Bringing things back to development, I've noticed contrasts in coding styles that remind me of the divisions I saw in my writing workshops. Some developers value terseness above all else, and will avoid writing two lines of code where the opportunity exists to write one instead. Some developers live and breathe performance, and make sure that every line of code can scale exponentially from the very start. And some developers do neither of these things, and write code to solve problems and nothing more.
As much as I'd like to say that I'm in the third camp, the reality is that I draw from all three approaches. But I always strive to keep my code as accessible as my fiction -- and considerably more grounded. And without knowing how important it was to write something that others could understand and build upon, that lesson in sustainable development would have been a lot harder to internalize.
This is, again, a topic I have thought about at considerable length, and may or may not be expanded into a column of its own at some point. This present column has already run longer than anticipated, so I won't dive too far into extended and ham-fisted metaphors to make my point.
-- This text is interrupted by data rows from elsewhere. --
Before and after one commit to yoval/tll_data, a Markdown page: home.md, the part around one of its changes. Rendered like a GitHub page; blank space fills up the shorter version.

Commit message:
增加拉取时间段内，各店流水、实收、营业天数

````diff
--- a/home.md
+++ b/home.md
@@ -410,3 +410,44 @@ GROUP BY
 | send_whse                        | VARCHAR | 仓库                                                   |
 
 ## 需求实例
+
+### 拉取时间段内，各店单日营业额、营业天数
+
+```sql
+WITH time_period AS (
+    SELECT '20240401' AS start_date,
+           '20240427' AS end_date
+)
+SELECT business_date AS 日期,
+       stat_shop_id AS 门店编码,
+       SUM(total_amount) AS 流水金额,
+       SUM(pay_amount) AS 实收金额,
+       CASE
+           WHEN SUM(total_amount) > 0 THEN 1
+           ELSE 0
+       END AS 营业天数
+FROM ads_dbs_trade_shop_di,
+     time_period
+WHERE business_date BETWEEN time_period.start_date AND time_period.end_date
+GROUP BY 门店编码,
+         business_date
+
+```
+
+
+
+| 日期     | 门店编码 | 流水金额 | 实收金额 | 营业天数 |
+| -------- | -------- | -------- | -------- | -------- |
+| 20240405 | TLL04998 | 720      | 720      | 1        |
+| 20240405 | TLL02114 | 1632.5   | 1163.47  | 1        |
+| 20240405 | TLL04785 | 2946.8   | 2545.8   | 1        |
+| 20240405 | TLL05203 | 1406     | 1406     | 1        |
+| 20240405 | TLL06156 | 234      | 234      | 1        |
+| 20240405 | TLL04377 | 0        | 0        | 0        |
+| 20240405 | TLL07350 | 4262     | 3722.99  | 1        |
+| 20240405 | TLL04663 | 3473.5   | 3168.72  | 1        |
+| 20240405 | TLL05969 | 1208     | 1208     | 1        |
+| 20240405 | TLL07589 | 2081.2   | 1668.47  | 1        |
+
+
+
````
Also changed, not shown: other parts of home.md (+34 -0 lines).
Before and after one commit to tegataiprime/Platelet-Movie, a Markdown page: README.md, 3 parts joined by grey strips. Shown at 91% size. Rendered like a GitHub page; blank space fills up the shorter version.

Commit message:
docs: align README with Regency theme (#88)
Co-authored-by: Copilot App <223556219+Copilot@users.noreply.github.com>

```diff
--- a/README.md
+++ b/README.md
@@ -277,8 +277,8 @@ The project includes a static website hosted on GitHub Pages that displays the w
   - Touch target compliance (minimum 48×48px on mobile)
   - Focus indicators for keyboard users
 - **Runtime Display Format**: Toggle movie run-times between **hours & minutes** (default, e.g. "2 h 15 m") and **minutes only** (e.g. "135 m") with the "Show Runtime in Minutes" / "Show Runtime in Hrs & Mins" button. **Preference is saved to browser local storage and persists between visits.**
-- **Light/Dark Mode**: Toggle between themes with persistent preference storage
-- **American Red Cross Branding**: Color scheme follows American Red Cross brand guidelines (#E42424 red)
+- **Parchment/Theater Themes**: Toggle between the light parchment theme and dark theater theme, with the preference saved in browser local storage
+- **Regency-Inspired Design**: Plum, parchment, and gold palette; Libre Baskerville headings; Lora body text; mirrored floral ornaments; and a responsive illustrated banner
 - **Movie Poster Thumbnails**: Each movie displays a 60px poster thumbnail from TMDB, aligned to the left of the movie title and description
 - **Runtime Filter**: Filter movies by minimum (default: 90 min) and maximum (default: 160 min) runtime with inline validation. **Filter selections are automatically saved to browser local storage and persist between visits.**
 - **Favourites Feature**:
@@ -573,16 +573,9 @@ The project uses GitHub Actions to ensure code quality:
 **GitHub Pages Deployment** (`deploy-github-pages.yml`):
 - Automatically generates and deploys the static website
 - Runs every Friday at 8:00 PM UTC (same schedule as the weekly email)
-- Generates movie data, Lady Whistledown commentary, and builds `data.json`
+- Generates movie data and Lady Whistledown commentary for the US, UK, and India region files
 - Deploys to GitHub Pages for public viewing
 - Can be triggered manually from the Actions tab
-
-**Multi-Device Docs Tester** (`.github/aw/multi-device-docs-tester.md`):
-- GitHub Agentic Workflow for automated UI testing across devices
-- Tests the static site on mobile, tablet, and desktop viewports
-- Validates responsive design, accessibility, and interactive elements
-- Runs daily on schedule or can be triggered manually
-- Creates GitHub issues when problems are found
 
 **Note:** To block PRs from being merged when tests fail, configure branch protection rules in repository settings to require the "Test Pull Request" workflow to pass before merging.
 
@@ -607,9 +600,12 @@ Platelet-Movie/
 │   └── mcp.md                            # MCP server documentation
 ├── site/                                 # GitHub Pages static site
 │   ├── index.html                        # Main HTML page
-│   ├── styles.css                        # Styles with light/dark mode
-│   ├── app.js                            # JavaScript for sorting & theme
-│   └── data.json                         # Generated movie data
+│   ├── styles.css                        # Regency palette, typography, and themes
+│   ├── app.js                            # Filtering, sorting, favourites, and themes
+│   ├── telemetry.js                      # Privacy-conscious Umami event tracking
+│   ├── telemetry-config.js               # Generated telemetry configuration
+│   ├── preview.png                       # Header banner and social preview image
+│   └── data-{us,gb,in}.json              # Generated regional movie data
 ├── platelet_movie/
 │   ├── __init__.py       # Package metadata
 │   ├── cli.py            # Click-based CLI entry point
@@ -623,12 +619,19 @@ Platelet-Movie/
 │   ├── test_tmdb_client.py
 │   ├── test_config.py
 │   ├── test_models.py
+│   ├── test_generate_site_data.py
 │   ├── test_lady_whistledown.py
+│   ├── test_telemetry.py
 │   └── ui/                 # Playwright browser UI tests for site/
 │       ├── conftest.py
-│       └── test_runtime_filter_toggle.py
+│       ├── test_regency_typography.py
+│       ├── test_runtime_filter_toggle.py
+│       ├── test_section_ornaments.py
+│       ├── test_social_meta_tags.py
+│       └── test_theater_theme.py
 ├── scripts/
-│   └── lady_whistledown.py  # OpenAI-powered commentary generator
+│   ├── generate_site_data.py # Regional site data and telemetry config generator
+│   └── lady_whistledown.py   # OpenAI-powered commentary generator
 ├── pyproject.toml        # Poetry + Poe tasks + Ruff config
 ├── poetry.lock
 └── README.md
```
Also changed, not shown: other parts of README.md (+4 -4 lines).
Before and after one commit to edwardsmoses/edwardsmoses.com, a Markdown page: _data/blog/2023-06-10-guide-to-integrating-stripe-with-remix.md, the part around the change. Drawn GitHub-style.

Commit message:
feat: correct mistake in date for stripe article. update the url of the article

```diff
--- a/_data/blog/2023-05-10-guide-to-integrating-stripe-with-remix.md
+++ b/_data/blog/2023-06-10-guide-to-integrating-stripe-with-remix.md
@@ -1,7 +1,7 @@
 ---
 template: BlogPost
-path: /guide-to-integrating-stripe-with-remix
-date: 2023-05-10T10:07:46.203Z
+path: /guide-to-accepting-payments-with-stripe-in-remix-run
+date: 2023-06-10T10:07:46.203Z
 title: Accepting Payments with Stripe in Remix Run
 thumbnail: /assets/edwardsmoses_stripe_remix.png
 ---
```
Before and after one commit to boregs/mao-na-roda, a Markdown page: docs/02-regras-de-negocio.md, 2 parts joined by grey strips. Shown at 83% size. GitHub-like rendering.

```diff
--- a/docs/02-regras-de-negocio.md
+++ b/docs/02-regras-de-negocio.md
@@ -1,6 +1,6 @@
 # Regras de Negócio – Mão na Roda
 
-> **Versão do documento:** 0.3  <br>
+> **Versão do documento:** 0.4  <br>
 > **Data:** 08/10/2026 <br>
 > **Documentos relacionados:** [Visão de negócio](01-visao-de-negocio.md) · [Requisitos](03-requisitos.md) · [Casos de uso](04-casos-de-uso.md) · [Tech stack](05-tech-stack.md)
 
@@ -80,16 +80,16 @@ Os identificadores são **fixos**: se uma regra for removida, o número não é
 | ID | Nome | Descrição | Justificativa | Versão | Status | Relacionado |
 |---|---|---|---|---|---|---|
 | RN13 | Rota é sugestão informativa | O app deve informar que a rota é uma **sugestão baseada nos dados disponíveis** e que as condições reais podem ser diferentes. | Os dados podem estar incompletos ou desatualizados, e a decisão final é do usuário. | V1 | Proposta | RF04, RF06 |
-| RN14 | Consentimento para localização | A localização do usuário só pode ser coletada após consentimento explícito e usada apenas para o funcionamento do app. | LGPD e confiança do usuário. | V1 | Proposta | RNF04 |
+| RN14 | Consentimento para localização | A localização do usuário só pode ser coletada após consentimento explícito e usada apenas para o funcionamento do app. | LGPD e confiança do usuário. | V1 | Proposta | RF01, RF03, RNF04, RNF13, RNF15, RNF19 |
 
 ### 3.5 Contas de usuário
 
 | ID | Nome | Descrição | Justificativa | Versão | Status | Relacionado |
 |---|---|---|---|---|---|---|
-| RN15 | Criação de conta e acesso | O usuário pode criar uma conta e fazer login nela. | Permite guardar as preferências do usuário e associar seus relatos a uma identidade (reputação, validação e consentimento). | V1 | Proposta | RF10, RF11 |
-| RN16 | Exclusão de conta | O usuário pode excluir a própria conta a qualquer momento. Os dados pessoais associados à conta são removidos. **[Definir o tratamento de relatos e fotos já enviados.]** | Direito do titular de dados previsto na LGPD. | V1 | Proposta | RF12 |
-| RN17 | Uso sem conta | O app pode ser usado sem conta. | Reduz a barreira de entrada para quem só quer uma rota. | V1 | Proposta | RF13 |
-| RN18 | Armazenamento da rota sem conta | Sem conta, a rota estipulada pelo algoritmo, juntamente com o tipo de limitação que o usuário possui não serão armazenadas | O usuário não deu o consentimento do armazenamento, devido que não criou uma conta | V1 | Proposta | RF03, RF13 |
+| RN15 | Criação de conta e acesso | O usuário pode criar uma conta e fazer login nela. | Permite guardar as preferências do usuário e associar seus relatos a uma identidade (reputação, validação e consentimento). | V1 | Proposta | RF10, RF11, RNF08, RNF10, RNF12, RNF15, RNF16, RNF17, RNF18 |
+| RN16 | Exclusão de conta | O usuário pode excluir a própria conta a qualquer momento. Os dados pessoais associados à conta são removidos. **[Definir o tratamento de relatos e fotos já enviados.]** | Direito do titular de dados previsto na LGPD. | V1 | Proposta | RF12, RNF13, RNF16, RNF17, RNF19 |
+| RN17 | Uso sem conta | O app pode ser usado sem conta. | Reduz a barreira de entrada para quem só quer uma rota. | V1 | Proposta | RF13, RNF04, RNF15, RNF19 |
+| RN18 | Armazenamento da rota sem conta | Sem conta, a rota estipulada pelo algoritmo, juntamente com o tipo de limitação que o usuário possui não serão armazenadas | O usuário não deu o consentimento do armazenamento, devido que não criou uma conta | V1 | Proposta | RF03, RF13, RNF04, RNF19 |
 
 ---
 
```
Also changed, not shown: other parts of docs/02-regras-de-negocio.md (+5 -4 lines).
All code is meant for humans. Yes, computers are responsible for interpreting and acting on code, but that computer-interpreted code is ultimately written to advance some human end. The better you can define the relationship between code and the humans who benefit from it, the better positioned you will be to succeed in your career. And defining relationships between disparate topics is at the heart of the humanities.
If you can explain to freelance clients how the code you're writing can benefit them, you are more likely to win contracts than a developer who can code but cannot explain. If you can explain to your fellow developers why a given refactor is in the best interests of the team, you are more likely to have your changes approved and implemented than a developer who can code but cannot explain. If you can explain how the concepts you learn in bootcamps and tutorials apply to real-life scenarios, you are more likely to build audiences and gain employer interest than a developer who can code but cannot explain.
All of the tasks above are made easier if you know how to convert evidence into theses and actionable ideas. And to do that, you need to know how to write.
I haven't even begun to touch on the field of ethics in the technology sector, and how studying the humanities can equip you with a much more refined moral compass than studying the amoral world of computers. So please, if you're from a similar background to myself and you're wondering whether there's a place for you in technology, put those thoughts to rest for good. There isn't just a place for you -- there's a need for you.